In 2007, my heart started failing, but the doctors didn’t know why. They figured that all the medications weakened it. I had three heart failures – in March, August and November of 2007 – that led to open heart surgery and a mechanical mitral valve replacement. In January 2008, I started peeing blood and demanded a urine test. I ended up in the hospital again. And in February 2008, I was in kidney failure – both kidneys shut down. That’s when I found a doctor who treated me like a person and not a number. But he wanted to put me on dialysis. I said I would rather die. They did a biopsy and discovered that lupus caused the kidney failure. I wondered, why me? Why do I have all these autoimmune diseases?
What would you say to someone who has never participated in research before to encourage them to participate?
You learn things. And you have the opportunity to give your opinion and ask questions. I’m a transparent person. I don’t keep anything from anyone. Not everyone is like this. I would say to people to participate – take any survey. It’s a way to have a role in your care. People are naïve. Don’t take every pill the doctor gives you. I research everything about the different pills that doctors give me. I talk to people and they have no idea what medications they are taking. You have to ask and take control of your own care. It’s good to learn about your disease – by a survey, a questionnaire or talking to someone else who has the same type of arthritis as you do.
How would you say research has changed your life?
There is no curing me. But medicine and research maintain me. Every three months, I get a complete blood test. My joints are still in pain. I wish there was a real cure – that researchers could find something that would really do good without harming people. I want researchers to find the real problem – not just try different things. I want them to be sure that something will work. There is a lot of trial and error and that can cause harm. I have a hope in god that he will guide researchers so they can find the real cause of arthritis. It might not be in my time. But I hope so.

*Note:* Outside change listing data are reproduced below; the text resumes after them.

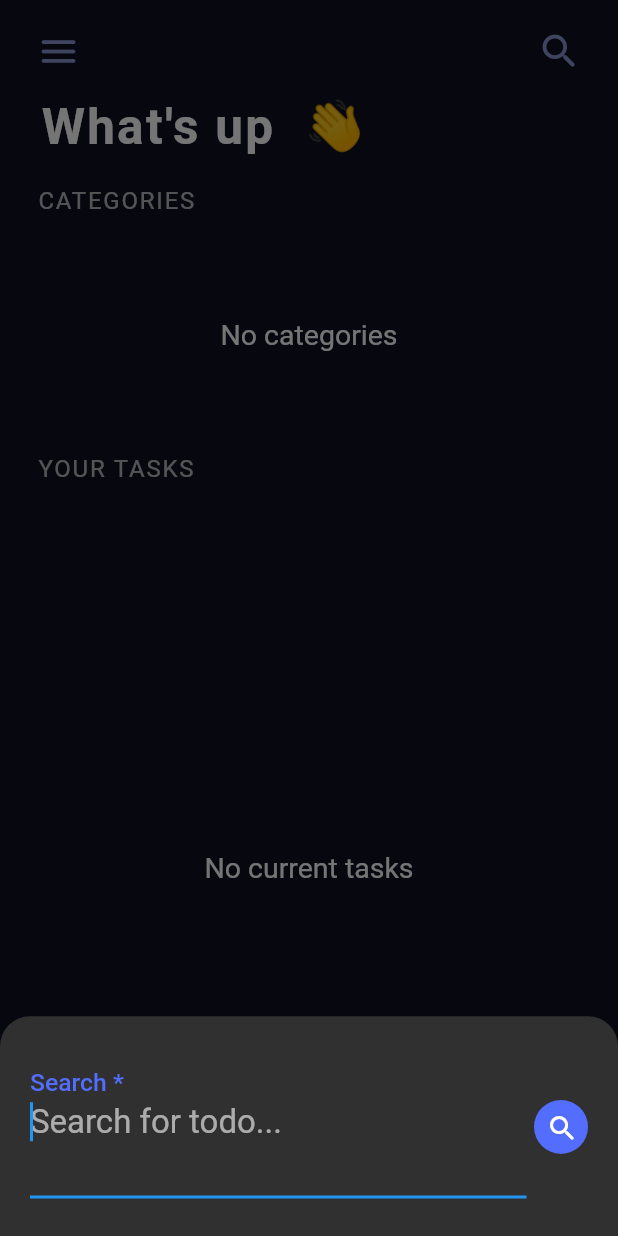
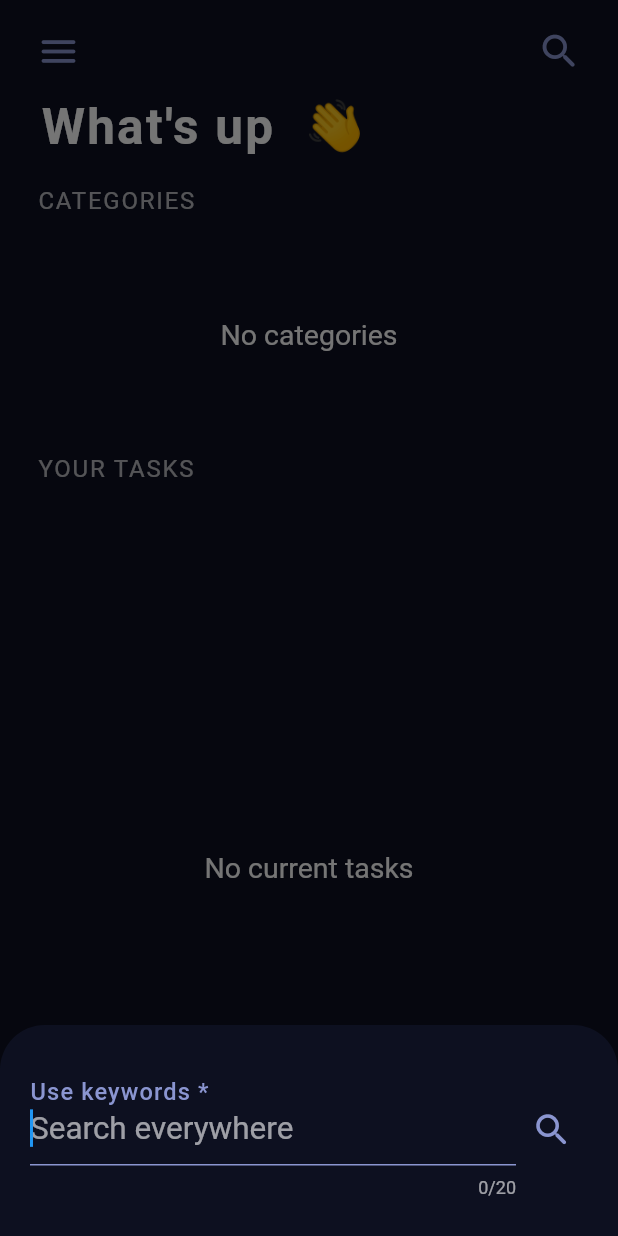
Before and after one commit to devBamidele/donev2, a Flutter app: the screen it shows after launch, after a tap on the "search" icon, on a phone screen of 412 x 824 dp. Run offline on Flutter 3.47's test engine with Material 2 defaults, Android fonts, the phone set to English and light mode, and no system bars; our stand-ins replace flutter_local_notifications, responsive_framework, roundcheckbox, sqflite, timezone; accounts and stored records are empty.

Commit message:
Worked on the search sheet

```diff
--- a/lib/constants.dart
+++ b/lib/constants.dart
@@ -10,8 +10,8 @@ double kIconSize = 30;
 // The shape of the bottomModalSheet
 const kRoundedBorder = RoundedRectangleBorder(
   borderRadius: BorderRadius.only(
-    topLeft: Radius.circular(20.0),
-    topRight: Radius.circular(20.0),
+    topLeft: Radius.circular(30.0),
+    topRight: Radius.circular(30.0),
   ),
 );
 
--- a/lib/screens/home_screen.dart
+++ b/lib/screens/home_screen.dart
@@ -72,14 +72,8 @@ class HomeScreen extends StatelessWidget {
                             isScrollControlled: true,
                             shape: kRoundedBorder,
                             context: context,
-                            builder: (context) => SingleChildScrollView(
-                              child: Container(
-                                padding: EdgeInsets.only(
-                                  bottom:
-                                      MediaQuery.of(context).viewInsets.bottom,
-                                ),
-                                child: const SearchSheet(),
-                              ),
+                            builder: (context) => const SearchSheet(
+                              searchText: 'Search everywhere',
                             ),
                           );
                         },
--- a/lib/search_sheet.dart
+++ b/lib/search_sheet.dart
@@ -2,22 +2,32 @@ import 'package:donev2/bloc/todo_bloc.dart';
 import 'package:flutter/material.dart';
 import 'package:provider/provider.dart';
 
+import 'constants.dart';
+
 /// The sheet that comes in display when the search button is clicked
 class SearchSheet extends StatelessWidget {
   const SearchSheet({
+    required this.searchText,
     Key? key,
   }) : super(key: key);
+
+  final String searchText;
 
   @override
   Widget build(BuildContext context) {
     final searchController = TextEditingController();
 
-    return Consumer<TodoBloc>(
-      builder: (_, data, Widget? child) {
-        return SizedBox(
+    return Consumer<TodoBloc>(builder: (_, data, Widget? child) {
+      return SingleChildScrollView(
+        child: Container(
+          padding: EdgeInsets.only(
+            bottom: MediaQuery.of(context).viewInsets.bottom,
+          ),
+          child: SizedBox(
             child: Center(
               child: Padding(
-              padding: const EdgeInsets.symmetric(horizontal: 20, vertical: 25),
+                padding:
+                    const EdgeInsets.symmetric(horizontal: 20, vertical: 25),
                 child: Column(
                   children: [
                     Row(
@@ -26,44 +36,32 @@ class SearchSheet extends StatelessWidget {
                       children: <Widget>[
                         Expanded(
                           child: TextFormField(
+                            keyboardType: TextInputType.name,
                             controller: searchController,
                             textInputAction: TextInputAction.newline,
-                          maxLines: 2,
+                            maxLength: 20,
                             style: const TextStyle(
-                            fontSize: 22,
+                              fontSize: 21,
                               fontWeight: FontWeight.w400,
                             ),
                             autofocus: true,
-                          decoration: const InputDecoration(
-                            hintText: 'Search for todo...',
-                            labelText: 'Search *',
-                            labelStyle: TextStyle(
-                              color: Colors.indigoAccent,
+                            decoration: InputDecoration(
+                              hintText: searchText,
+                              labelText: 'Use keywords *',
+                              labelStyle: const TextStyle(
+                                color: kTertiaryColor,
                                 fontWeight: FontWeight.w500,
+                                letterSpacing: 1,
                               ),
                             ),
-                          validator: (value) {
-                            if (value == null || value.isEmpty) {
-                              // The validator isn't working for some reason
-                              return 'Please enter some text';
-                            }
-                            return null;
-                            // return value!.contains('@')
-                            //     ? 'Do not use the @ char.'
-                            //     : null;
-                          },
                           ),
                         ),
-                      Padding(
-                        padding: const EdgeInsets.only(left: 5, top: 1),
-                        child: CircleAvatar(
-                          backgroundColor: Colors.indigoAccent,
-                          radius: 18,
-                          child: IconButton(
+                        IconButton(
+                          tooltip: 'Go',
+                          iconSize: kIconSize - 2,
                           icon: const Icon(
                             Icons.search_rounded,
-                              size: 22,
-                              color: Colors.white,
+                            color: kTertiaryColor,
                           ),
                           onPressed: () {
                             /*This will get all todos that contains similar string in the textform */
@@ -73,8 +71,6 @@ class SearchSheet extends StatelessWidget {
                             //dismisses the bottomsheet
                             Navigator.pop(context);
                           },
-                          ),
-                        ),
                         )
                       ],
                     ),
@@ -82,8 +78,9 @@ class SearchSheet extends StatelessWidget {
                 ),
               ),
             ),
+          ),
+        ),
       );
-      },
-    );
+    });
   }
 }
--- a/lib/theme_data/theme.dart
+++ b/lib/theme_data/theme.dart
@@ -4,6 +4,20 @@ import '../constants.dart';
 // The theme for DONE
 class MyTheme {
   ThemeData themeData = ThemeData.dark().copyWith(
+    // I could optionally use this, however I don't know how many
+    // widgets use the canvas color
+    // canvasColor: Colors.transparent,
+    bottomSheetTheme: const BottomSheetThemeData(
+      backgroundColor: kScaffoldColor,
+    ),
+    inputDecorationTheme: const InputDecorationTheme(
+      enabledBorder: UnderlineInputBorder(
+        borderSide: BorderSide(color: kTertiaryColor),
+      ),
+      focusedBorder: UnderlineInputBorder(
+        borderSide: BorderSide(color: kTertiaryColor),
+      ),
+    ),
     visualDensity: VisualDensity.adaptivePlatformDensity,
     scaffoldBackgroundColor: kScaffoldColor,
     cardTheme: CardTheme(
```
Also changed, not shown: lib/screens/category_screen.dart (+17 -17 lines). Lines whose indentation alone changed are shown as unchanged.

Note: Arthritis Research Canada is committed to leading research, finding answers and saving lives for the 5.6 million Canadians who suffer with the pain and disability of one or more of the 100 forms of arthritis. We involve patients in all aspects of our research as their lived experience with arthritis brings important perspective to our work. The views expressed in this article are the views of an individual patient and do not necessarily reflect the views of Arthritis Research Canada. Research participants are not required to share their stories as part of their participation in our research. Maria offered to share her story to help create greater awareness and understanding about the importance of patient participation in arthritis research.